SUPPLIED RECORDS: Begin
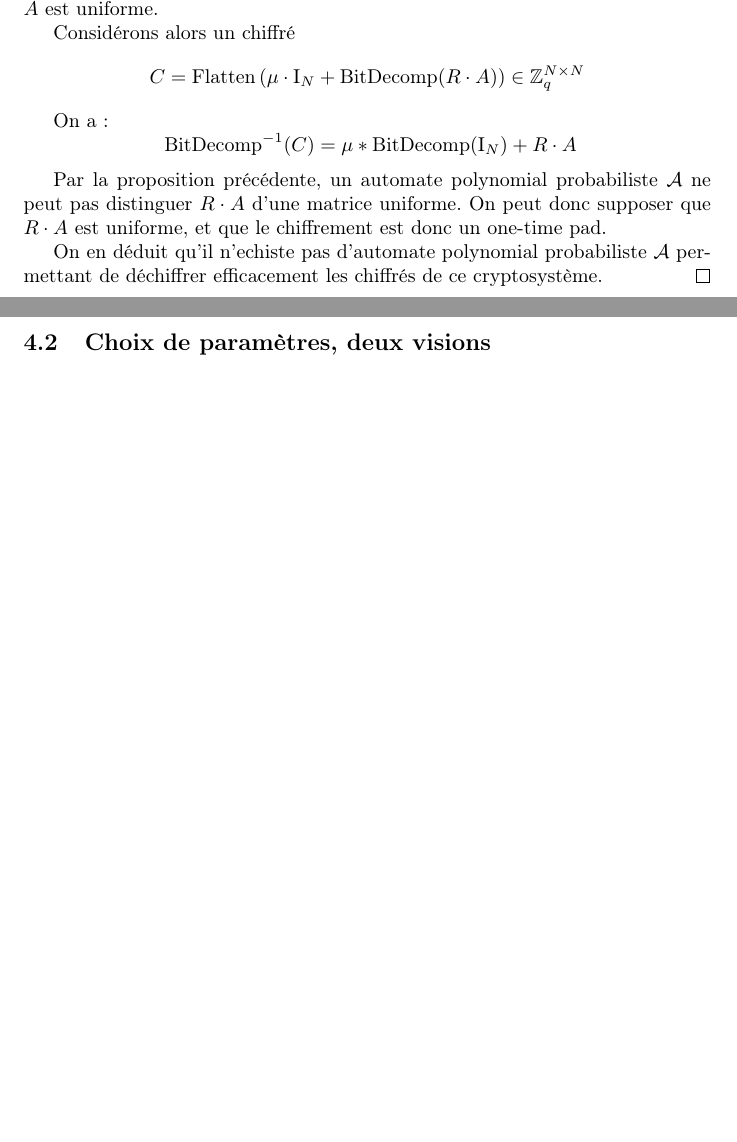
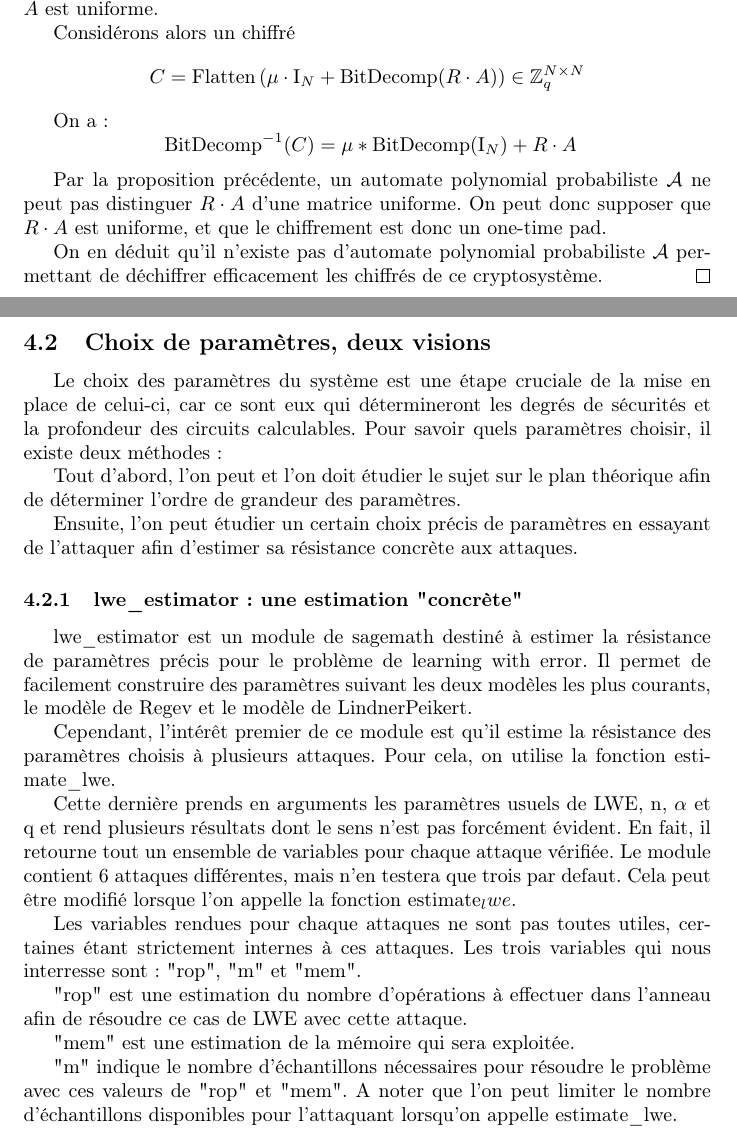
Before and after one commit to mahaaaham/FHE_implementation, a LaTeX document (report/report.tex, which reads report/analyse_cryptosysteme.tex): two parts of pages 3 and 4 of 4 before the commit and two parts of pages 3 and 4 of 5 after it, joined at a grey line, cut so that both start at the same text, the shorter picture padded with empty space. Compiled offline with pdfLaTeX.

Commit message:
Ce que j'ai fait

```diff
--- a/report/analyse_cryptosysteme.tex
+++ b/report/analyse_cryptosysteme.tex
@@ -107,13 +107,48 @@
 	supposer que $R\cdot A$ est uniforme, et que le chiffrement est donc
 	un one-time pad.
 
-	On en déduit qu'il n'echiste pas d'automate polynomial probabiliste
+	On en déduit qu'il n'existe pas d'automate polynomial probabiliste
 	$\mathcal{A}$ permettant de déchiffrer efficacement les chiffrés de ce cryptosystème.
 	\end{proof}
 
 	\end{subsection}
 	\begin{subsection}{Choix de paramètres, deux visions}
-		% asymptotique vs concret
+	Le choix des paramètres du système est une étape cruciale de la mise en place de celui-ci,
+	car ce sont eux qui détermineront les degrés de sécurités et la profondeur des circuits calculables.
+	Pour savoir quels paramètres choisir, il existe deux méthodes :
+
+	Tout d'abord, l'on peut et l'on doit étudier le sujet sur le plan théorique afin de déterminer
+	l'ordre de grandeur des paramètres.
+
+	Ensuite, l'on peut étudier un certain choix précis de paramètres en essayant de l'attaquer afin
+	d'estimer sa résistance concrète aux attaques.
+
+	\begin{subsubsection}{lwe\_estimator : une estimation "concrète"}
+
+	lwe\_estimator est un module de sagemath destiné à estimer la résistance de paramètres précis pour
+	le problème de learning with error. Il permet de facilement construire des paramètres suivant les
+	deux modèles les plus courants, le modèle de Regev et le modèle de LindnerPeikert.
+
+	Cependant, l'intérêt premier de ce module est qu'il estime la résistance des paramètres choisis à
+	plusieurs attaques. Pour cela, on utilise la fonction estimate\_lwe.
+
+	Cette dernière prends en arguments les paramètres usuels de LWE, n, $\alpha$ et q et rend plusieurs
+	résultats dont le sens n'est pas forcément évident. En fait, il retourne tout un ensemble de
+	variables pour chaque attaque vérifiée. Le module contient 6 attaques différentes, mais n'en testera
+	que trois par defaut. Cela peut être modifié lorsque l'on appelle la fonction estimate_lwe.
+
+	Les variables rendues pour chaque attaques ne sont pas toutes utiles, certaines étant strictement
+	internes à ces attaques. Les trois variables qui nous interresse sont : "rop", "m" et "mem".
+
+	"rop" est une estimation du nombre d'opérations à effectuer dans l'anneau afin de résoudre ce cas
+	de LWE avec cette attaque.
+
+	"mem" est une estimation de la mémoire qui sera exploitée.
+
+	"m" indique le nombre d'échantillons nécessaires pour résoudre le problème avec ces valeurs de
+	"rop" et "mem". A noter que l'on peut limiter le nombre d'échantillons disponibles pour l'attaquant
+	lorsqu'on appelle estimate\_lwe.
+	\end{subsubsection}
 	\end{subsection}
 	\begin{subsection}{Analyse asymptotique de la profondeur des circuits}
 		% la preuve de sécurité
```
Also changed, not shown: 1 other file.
SUPPLIED RECORDS: End
### AIM OF THE EXERCISE:
From the first line to the last, give the data again exactly, but without pictures.

### YOUR RESPONSE:
Before and after one commit to mahaaaham/FHE_implementation, a LaTeX document (report/report.tex, which reads report/analyse_cryptosysteme.tex): two parts of pages 3 and 4 of 4 before the commit and two parts of pages 3 and 4 of 5 after it, joined at a grey line, cut so that both start at the same text, the shorter picture padded with empty space. Compiled offline with pdfLaTeX.

Commit message:
Ce que j'ai fait

```diff
--- a/report/analyse_cryptosysteme.tex
+++ b/report/analyse_cryptosysteme.tex
@@ -107,13 +107,48 @@
 	supposer que $R\cdot A$ est uniforme, et que le chiffrement est donc
 	un one-time pad.
 
-	On en déduit qu'il n'echiste pas d'automate polynomial probabiliste
+	On en déduit qu'il n'existe pas d'automate polynomial probabiliste
 	$\mathcal{A}$ permettant de déchiffrer efficacement les chiffrés de ce cryptosystème.
 	\end{proof}
 
 	\end{subsection}
 	\begin{subsection}{Choix de paramètres, deux visions}
-		% asymptotique vs concret
+	Le choix des paramètres du système est une étape cruciale de la mise en place de celui-ci,
+	car ce sont eux qui détermineront les degrés de sécurités et la profondeur des circuits calculables.
+	Pour savoir quels paramètres choisir, il existe deux méthodes :
+
+	Tout d'abord, l'on peut et l'on doit étudier le sujet sur le plan théorique afin de déterminer
+	l'ordre de grandeur des paramètres.
+
+	Ensuite, l'on peut étudier un certain choix précis de paramètres en essayant de l'attaquer afin
+	d'estimer sa résistance concrète aux attaques.
+
+	\begin{subsubsection}{lwe\_estimator : une estimation "concrète"}
+
+	lwe\_estimator est un module de sagemath destiné à estimer la résistance de paramètres précis pour
+	le problème de learning with error. Il permet de facilement construire des paramètres suivant les
+	deux modèles les plus courants, le modèle de Regev et le modèle de LindnerPeikert.
+
+	Cependant, l'intérêt premier de ce module est qu'il estime la résistance des paramètres choisis à
+	plusieurs attaques. Pour cela, on utilise la fonction estimate\_lwe.
+
+	Cette dernière prends en arguments les paramètres usuels de LWE, n, $\alpha$ et q et rend plusieurs
+	résultats dont le sens n'est pas forcément évident. En fait, il retourne tout un ensemble de
+	variables pour chaque attaque vérifiée. Le module contient 6 attaques différentes, mais n'en testera
+	que trois par defaut. Cela peut être modifié lorsque l'on appelle la fonction estimate_lwe.
+
+	Les variables rendues pour chaque attaques ne sont pas toutes utiles, certaines étant strictement
+	internes à ces attaques. Les trois variables qui nous interresse sont : "rop", "m" et "mem".
+
+	"rop" est une estimation du nombre d'opérations à effectuer dans l'anneau afin de résoudre ce cas
+	de LWE avec cette attaque.
+
+	"mem" est une estimation de la mémoire qui sera exploitée.
+
+	"m" indique le nombre d'échantillons nécessaires pour résoudre le problème avec ces valeurs de
+	"rop" et "mem". A noter que l'on peut limiter le nombre d'échantillons disponibles pour l'attaquant
+	lorsqu'on appelle estimate\_lwe.
+	\end{subsubsection}
 	\end{subsection}
 	\begin{subsection}{Analyse asymptotique de la profondeur des circuits}
 		% la preuve de sécurité
```
Also changed, not shown: 1 other file.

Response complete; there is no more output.